--- START ---
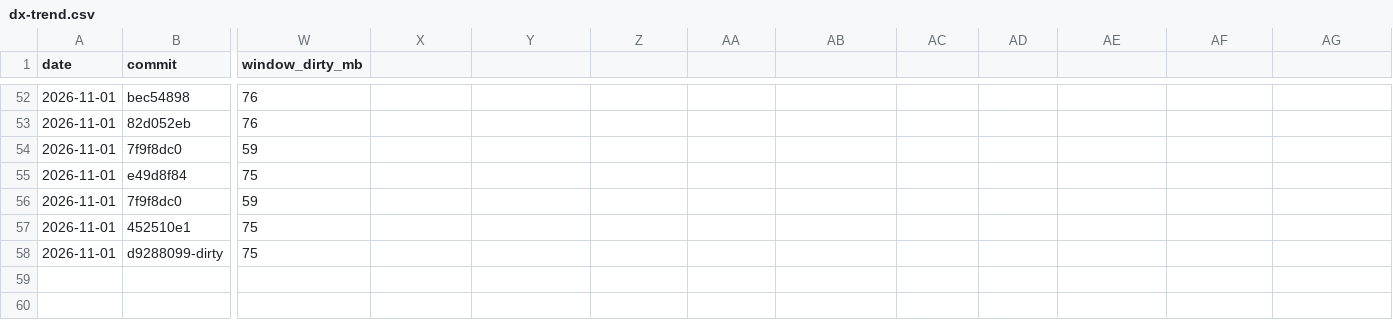
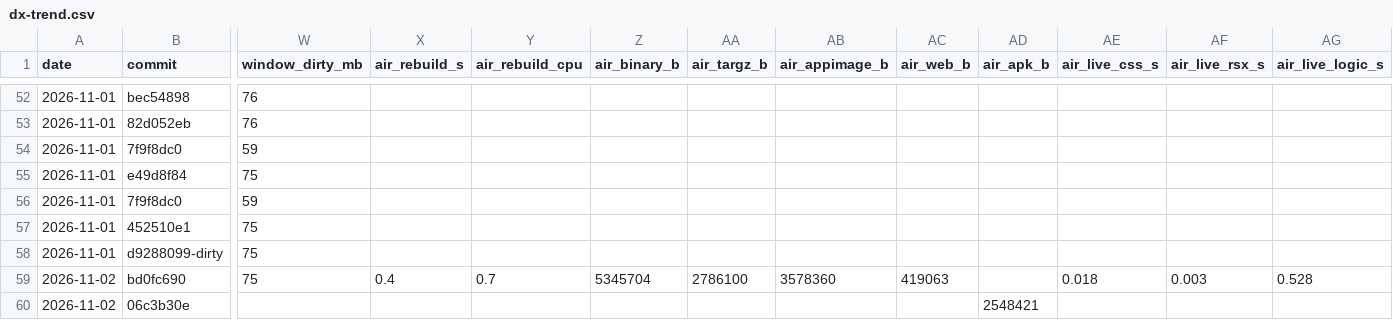
Before and after one commit to riagentic/aio-rs, a CSV file: scripts/dx-trend.csv, drawn as a sheet; only a part is shown, gaps mark what is left out; rows hold the shown columns only; the diff names each change by its address in the sheet, - before the commit and + after, or states it on an @@ line.

Commit message:
air: package gates — no Dioxus, sizes, edit times (air phase 4) (#35)
scripts/air-ship checks an air app's build graph (desktop, wasm32, Android) and its packages (binary, tar.gz, AppImage, web folder, APK) for any Dioxus crate, with a planted red-first check on every run. dx-metrics gates air's release binary, tar.gz, AppImage, web folder and APKs against the base on the same runner, and its rebuild and live edit times on machines with their own rows. New air-apk CI job.

```diff
--- a/scripts/dx-trend.csv
+++ b/scripts/dx-trend.csv
-X1: (empty)
+X1: air_rebuild_s
-Y1: (empty)
+Y1: air_rebuild_cpu
-Z1: (empty)
+Z1: air_binary_b
-AA1: (empty)
+AA1: air_targz_b
-AB1: (empty)
+AB1: air_appimage_b
-AC1: (empty)
+AC1: air_web_b
-AD1: (empty)
+AD1: air_apk_b
-AE1: (empty)
+AE1: air_live_css_s
-AF1: (empty)
+AF1: air_live_rsx_s
-AG1: (empty)
+AG1: air_live_logic_s
+row 59: 2026-11-02 | bd0fc690 | 75 | 0.4 | 0.7 | 5345704 | 2786100 | 3578360 | 419063 |  | 0.018 | 0.003 | 0.528
+row 60: 2026-11-02 | 06c3b30e |  |  |  |  |  |  |  | 2548421
```
Also changed, not shown: 7 other files.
--- END ---
**What to do:** Please copy each line of the material that has the string "times" somewhere in it.

**Response to the exercise:**
air: package gates — no Dioxus, sizes, edit times (air phase 4) (#35)
scripts/air-ship checks an air app's build graph (desktop, wasm32, Android) and its packages (binary, tar.gz, AppImage, web folder, APK) for any Dioxus crate, with a planted red-first check on every run. dx-metrics gates air's release binary, tar.gz, AppImage, web folder and APKs against the base on the same runner, and its rebuild and live edit times on machines with their own rows. New air-apk CI job.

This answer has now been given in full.